— Work instruction —
Among the entries, find each line that includes the string "release" and list it.

— Data —
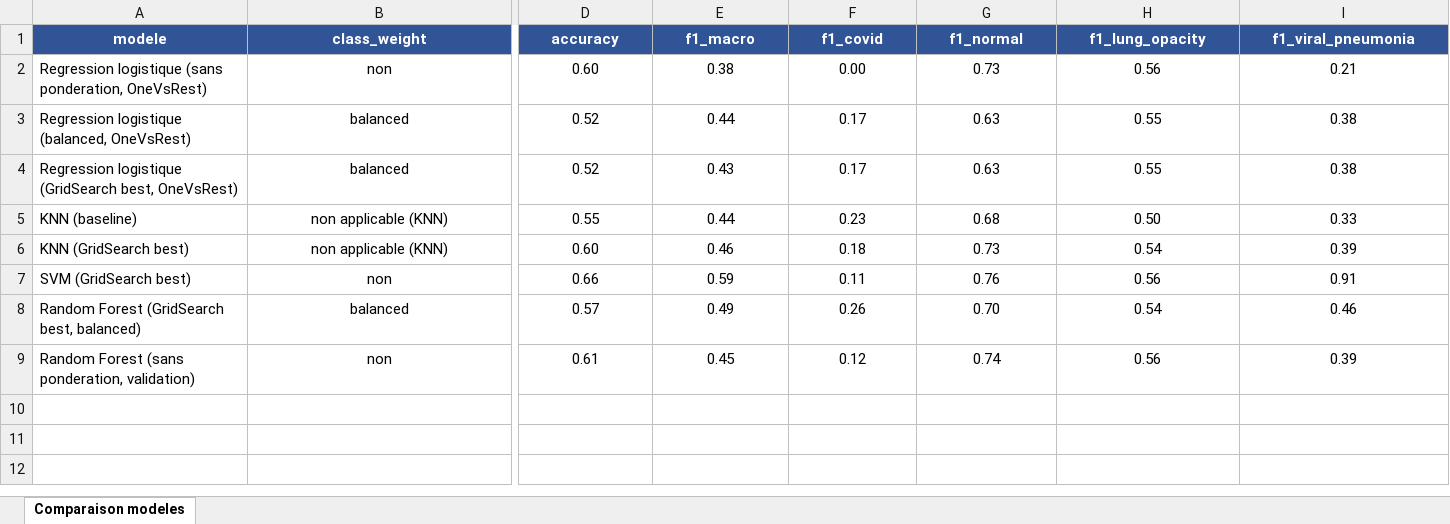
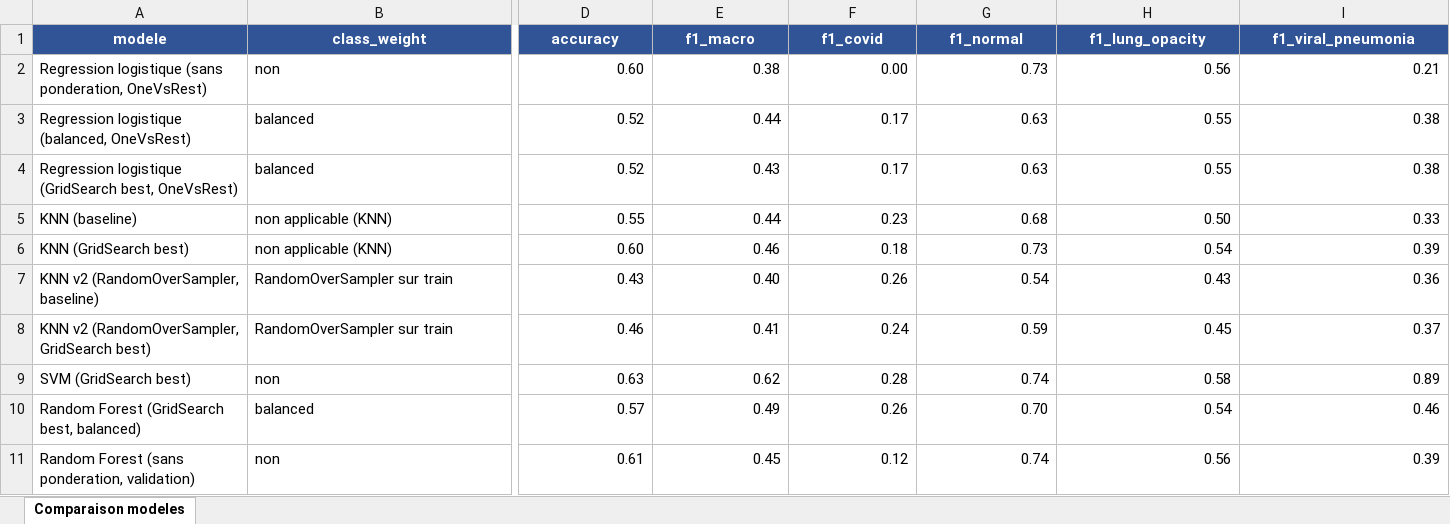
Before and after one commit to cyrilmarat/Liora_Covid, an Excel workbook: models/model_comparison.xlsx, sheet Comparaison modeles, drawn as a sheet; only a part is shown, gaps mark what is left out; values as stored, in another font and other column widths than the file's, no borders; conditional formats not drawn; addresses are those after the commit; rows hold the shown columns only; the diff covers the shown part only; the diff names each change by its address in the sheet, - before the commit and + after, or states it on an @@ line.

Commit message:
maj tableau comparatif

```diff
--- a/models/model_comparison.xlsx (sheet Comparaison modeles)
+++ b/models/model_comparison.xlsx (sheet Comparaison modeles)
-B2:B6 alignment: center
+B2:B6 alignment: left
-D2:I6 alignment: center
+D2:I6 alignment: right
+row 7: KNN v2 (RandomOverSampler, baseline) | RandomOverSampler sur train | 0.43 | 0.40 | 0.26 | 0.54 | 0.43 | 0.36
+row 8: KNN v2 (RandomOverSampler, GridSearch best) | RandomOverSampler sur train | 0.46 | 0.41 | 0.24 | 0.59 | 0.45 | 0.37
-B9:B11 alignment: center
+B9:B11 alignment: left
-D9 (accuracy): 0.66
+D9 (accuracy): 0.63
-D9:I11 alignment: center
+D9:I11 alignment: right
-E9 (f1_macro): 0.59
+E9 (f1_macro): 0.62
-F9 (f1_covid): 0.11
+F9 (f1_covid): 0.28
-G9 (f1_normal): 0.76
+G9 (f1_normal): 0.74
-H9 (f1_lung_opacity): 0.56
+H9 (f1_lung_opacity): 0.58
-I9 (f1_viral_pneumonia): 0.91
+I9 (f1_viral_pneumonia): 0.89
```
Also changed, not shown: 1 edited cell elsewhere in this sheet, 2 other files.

* * *

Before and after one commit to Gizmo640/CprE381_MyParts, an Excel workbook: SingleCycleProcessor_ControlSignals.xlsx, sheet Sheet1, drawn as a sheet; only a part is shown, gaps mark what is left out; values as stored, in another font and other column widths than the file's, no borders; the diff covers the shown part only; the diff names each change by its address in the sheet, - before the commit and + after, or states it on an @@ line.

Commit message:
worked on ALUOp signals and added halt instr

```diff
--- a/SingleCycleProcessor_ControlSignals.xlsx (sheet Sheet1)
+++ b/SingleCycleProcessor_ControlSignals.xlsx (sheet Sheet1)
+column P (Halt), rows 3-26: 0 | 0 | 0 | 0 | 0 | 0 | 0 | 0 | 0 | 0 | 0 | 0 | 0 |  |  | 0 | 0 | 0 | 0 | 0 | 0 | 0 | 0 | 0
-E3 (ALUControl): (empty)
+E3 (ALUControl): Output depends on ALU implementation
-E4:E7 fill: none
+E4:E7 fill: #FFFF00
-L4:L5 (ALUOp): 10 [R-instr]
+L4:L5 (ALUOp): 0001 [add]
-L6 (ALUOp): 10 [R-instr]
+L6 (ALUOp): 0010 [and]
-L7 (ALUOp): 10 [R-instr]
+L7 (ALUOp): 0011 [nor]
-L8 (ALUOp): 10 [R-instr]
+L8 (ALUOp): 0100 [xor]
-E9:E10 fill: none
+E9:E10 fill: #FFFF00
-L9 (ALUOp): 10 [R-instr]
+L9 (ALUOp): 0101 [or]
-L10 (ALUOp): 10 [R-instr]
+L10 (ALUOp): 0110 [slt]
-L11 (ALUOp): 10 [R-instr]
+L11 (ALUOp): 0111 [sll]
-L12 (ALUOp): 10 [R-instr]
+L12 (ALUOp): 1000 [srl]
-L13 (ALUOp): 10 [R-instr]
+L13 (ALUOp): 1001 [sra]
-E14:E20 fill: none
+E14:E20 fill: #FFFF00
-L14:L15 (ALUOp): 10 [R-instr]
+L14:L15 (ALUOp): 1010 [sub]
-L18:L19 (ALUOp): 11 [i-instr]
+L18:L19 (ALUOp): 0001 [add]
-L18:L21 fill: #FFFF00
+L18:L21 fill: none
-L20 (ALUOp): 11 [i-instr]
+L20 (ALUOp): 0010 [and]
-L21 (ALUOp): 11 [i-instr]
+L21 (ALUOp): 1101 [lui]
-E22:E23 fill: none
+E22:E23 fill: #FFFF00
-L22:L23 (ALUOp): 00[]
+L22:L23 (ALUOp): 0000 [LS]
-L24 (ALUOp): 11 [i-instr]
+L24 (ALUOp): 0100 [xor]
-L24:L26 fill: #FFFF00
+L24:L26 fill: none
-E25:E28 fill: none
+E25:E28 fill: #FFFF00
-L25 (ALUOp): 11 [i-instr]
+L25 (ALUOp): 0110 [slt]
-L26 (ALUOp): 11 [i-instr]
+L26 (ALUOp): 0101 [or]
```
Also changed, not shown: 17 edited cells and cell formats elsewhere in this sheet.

--

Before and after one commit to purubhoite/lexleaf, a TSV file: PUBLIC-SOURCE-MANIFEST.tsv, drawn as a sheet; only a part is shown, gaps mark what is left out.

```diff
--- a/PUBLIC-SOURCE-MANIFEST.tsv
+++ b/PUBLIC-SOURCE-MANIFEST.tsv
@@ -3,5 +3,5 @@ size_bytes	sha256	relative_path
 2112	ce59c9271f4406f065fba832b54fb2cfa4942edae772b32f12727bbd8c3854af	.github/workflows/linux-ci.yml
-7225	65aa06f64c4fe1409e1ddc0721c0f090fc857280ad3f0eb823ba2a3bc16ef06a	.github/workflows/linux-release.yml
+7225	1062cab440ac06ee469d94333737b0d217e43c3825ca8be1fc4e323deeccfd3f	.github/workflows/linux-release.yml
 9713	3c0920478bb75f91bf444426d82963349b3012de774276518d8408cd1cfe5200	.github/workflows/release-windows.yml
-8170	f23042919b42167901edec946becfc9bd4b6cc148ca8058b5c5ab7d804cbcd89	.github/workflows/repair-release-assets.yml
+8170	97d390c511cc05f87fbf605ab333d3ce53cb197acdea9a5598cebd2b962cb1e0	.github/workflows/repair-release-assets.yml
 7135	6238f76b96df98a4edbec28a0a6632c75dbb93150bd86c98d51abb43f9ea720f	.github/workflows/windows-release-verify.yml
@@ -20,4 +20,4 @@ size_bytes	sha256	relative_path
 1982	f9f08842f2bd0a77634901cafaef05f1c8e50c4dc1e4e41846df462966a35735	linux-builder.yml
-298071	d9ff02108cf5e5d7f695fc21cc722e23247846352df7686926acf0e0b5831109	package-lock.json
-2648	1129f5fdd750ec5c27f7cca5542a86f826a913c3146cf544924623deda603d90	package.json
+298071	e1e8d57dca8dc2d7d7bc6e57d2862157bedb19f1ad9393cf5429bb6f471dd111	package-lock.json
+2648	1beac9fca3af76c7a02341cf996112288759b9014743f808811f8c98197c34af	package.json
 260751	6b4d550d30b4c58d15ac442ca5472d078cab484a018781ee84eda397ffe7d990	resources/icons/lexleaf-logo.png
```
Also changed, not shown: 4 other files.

— Exercise output —
-7225	65aa06f64c4fe1409e1ddc0721c0f090fc857280ad3f0eb823ba2a3bc16ef06a	.github/workflows/linux-release.yml
+7225	1062cab440ac06ee469d94333737b0d217e43c3825ca8be1fc4e323deeccfd3f	.github/workflows/linux-release.yml
 9713	3c0920478bb75f91bf444426d82963349b3012de774276518d8408cd1cfe5200	.github/workflows/release-windows.yml
-8170	f23042919b42167901edec946becfc9bd4b6cc148ca8058b5c5ab7d804cbcd89	.github/workflows/repair-release-assets.yml
+8170	97d390c511cc05f87fbf605ab333d3ce53cb197acdea9a5598cebd2b962cb1e0	.github/workflows/repair-release-assets.yml
 7135	6238f76b96df98a4edbec28a0a6632c75dbb93150bd86c98d51abb43f9ea720f	.github/workflows/windows-release-verify.yml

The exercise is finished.